Ye Htut was appointed Minister of Information last July, two years after the nominally-civilian government moved to end the junta-era pre-publication censorship regime and began to oversee the introduction of private daily newspaper licenses. He has also served as spokesman for President Thein Sein since 2013, emerging as a staunch and articulate defender of the government’s reform credentials and a frequent critic of journalists and opposition politicians on social media. (more…)

Daw Nang Lang Kham, director KBZ Group (more…)

Prominent Myanmar-watcher, journalist and author (“Outrage”, “Aung San Suu Kyi and Burma’s Struggle for Democracy”) Bertil Lintner was in Yangon for a weeklong journalism workshop.
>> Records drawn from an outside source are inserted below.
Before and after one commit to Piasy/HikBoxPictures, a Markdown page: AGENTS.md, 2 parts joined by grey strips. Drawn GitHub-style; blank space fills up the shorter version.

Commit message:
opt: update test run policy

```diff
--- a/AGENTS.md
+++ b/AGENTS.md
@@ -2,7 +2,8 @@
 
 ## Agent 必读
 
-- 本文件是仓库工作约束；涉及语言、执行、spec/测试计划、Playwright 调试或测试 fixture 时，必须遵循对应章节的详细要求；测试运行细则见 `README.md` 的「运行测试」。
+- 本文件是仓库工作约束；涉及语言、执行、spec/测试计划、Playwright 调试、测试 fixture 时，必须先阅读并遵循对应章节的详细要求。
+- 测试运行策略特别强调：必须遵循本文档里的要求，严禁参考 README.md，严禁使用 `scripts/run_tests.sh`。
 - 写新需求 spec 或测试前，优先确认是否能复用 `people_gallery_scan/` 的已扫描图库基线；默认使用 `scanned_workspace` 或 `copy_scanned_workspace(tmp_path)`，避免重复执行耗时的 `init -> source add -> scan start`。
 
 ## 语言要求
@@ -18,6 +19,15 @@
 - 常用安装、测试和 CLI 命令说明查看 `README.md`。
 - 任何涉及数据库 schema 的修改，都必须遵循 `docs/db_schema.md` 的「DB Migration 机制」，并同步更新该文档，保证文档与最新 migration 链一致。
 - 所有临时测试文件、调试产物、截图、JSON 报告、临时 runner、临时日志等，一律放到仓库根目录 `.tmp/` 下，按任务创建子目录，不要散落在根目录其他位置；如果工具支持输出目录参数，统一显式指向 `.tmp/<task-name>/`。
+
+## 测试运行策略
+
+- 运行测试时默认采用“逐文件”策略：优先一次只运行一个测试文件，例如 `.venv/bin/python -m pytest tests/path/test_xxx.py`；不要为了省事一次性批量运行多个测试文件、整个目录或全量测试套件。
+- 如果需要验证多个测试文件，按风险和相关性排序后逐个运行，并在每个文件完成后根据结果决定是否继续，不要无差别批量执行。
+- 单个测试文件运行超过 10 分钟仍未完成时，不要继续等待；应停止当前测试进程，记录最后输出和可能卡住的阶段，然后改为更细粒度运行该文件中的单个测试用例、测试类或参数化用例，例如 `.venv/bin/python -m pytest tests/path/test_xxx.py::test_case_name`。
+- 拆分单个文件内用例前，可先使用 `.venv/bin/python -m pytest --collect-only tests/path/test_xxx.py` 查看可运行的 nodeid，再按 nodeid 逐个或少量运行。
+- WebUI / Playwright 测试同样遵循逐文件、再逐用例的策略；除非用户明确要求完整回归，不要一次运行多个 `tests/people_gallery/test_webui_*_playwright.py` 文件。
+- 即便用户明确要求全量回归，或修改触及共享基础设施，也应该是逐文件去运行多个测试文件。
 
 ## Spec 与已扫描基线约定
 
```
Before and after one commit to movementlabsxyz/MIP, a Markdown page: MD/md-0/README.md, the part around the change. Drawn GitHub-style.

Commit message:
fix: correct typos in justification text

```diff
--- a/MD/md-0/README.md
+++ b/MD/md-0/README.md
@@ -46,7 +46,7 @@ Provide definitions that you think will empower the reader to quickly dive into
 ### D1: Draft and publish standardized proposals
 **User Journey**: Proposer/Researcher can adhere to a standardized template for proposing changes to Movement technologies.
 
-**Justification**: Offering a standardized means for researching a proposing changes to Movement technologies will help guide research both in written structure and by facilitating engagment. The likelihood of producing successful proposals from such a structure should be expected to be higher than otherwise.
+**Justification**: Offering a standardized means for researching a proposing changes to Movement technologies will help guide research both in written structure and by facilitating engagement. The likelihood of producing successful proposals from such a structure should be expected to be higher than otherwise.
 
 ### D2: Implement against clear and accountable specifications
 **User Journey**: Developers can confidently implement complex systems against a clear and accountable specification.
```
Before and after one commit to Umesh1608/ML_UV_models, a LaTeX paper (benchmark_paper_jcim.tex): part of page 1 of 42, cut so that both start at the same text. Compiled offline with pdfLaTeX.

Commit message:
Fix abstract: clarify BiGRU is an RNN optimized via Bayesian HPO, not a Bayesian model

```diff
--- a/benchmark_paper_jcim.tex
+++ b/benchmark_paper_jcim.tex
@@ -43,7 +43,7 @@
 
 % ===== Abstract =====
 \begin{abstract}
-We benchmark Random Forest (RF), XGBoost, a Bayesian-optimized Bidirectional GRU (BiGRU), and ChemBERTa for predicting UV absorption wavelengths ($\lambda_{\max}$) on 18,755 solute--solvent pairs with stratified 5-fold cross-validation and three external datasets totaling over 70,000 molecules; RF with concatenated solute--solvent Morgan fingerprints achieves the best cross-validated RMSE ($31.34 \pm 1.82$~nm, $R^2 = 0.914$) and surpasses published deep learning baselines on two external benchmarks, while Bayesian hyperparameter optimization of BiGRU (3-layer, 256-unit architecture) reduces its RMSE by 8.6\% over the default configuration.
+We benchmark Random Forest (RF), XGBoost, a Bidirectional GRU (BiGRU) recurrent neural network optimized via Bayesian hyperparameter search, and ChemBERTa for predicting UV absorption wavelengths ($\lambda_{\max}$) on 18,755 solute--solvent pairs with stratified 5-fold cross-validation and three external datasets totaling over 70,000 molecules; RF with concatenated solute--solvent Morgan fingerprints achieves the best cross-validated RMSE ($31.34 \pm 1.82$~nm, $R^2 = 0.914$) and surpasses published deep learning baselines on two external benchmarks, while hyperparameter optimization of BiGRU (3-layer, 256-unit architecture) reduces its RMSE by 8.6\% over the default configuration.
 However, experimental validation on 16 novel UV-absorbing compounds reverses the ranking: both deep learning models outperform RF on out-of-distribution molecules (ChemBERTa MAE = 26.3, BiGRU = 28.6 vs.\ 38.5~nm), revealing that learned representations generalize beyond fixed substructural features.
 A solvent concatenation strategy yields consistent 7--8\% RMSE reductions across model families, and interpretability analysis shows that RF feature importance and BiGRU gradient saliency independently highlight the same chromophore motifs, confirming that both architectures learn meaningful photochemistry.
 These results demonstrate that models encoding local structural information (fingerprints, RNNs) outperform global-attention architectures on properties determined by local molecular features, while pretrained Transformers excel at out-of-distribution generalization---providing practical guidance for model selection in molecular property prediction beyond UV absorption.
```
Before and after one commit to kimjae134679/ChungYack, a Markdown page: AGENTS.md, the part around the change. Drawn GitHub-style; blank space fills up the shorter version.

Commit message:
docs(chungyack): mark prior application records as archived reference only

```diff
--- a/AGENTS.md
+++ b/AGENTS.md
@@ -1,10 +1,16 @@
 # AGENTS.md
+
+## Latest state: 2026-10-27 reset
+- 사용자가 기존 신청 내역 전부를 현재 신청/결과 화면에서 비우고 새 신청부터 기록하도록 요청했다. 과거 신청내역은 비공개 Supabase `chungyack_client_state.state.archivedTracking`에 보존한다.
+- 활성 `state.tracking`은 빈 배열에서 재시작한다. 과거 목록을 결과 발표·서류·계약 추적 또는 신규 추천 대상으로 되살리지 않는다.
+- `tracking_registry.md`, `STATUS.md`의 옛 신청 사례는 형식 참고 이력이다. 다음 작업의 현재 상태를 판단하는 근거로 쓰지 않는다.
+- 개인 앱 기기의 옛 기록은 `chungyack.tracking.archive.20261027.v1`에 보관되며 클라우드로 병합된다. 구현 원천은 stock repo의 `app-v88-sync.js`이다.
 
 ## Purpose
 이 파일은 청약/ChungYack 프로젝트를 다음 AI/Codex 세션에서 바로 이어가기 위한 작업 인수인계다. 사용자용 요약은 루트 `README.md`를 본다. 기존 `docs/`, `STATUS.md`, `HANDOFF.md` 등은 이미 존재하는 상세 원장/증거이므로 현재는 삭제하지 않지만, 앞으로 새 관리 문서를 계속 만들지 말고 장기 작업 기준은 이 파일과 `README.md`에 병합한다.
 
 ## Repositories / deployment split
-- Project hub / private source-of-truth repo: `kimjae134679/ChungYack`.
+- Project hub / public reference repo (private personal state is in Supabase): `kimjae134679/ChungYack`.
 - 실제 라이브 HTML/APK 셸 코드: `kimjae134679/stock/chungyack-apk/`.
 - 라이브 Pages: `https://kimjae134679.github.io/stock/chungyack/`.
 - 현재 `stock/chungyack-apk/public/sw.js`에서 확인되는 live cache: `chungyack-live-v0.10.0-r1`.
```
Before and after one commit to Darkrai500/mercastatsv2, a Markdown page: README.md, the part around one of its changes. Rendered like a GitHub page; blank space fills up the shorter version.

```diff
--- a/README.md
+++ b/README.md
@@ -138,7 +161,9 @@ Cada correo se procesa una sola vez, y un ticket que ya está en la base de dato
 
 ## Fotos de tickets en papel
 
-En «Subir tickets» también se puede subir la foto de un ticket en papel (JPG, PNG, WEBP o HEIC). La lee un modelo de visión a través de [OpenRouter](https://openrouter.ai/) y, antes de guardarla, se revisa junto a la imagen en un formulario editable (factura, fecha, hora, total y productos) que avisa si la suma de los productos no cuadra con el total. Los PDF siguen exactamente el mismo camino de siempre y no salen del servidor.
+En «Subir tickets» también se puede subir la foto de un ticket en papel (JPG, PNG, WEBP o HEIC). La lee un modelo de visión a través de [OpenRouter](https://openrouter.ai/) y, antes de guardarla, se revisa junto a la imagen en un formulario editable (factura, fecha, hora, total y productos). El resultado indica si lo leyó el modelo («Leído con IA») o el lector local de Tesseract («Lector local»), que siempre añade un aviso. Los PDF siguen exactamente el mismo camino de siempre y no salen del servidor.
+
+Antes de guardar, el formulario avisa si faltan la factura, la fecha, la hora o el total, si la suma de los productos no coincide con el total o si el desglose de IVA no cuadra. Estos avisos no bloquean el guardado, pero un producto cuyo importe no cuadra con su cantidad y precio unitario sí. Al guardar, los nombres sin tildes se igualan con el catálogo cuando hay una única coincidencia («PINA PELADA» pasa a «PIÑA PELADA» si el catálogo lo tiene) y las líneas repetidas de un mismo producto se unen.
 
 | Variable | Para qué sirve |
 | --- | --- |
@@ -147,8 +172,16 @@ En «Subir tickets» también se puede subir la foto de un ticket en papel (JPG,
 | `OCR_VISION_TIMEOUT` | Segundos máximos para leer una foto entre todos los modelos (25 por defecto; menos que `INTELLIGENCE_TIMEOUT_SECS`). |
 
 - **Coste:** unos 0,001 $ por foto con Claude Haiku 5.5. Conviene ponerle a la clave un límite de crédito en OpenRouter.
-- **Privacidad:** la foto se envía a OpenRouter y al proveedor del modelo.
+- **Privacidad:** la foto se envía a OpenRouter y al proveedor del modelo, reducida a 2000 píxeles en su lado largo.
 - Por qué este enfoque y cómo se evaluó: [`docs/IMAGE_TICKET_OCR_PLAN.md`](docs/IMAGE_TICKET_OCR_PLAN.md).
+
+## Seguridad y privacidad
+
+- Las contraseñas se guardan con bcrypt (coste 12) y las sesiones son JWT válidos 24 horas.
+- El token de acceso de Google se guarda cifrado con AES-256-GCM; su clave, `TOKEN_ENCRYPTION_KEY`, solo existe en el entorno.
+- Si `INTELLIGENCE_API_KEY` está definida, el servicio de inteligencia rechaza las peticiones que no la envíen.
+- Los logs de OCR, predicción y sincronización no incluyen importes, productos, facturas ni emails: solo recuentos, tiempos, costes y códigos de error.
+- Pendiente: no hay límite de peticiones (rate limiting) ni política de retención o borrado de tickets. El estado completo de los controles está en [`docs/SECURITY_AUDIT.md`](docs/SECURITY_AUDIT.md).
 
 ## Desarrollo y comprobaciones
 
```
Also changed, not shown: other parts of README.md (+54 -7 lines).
The formerly blacklisted writer was interviewed by Mizzima’s Tin Zar Aung about recent political developments and the year ahead. (more…)

Myanmar’s opening to the world and embrace of democracy after the change of government in 2011 was a boon for a tourist industry that had long languished in the doldrums.With its myriad attractions, Myanmar has fast become one of the world’s top emerging destinations. (more…)

(unofficial translation)

On November 19, the Tatmadaw bombed a Kachin military school, leading to the death of 23 cadets and severe injury another 16, all of whom were from multiple armed ethnic groups. Since then, the armed conflict in northern Myanmar bordering Yunnan has continued. On the afternoon of December 28, intense fighting broke out in Hpakant between the Kachin Independence Army and the Tatmadaw.  As of now, fighting continues between government military forces and ethnic armed groups at various levels of intensity. In the midst of this reignited confrontation, the Kokang National Democratic Alliance Army (NDAA) has miraculously reemerged after being defeated by government forces five years ago. They have engaged with Tatmadaw repeatedly, killing and injuring hundreds of Myanmar officers and soldiers and putting great pressure on the troops stationed in Kokang and even to the west of the Salween River. (more…)

The Yoma Strategic Holdings conglomerate has cultivated an enormous portfolio of real estate, agriculture, tourism, banking, automotive and retail businesses in Burma over the last two decades. As of December this year, the company’s market capitalization was US$692 million, and it ranks in the top five percent of Singapore Exchange-listed companies on the 2014 Governance and Transparency Index. Yoma recently secured a $100 million loan from the Asian Development Bank (ADB) for infrastructure development projects in Burma. (more…)

Next Page »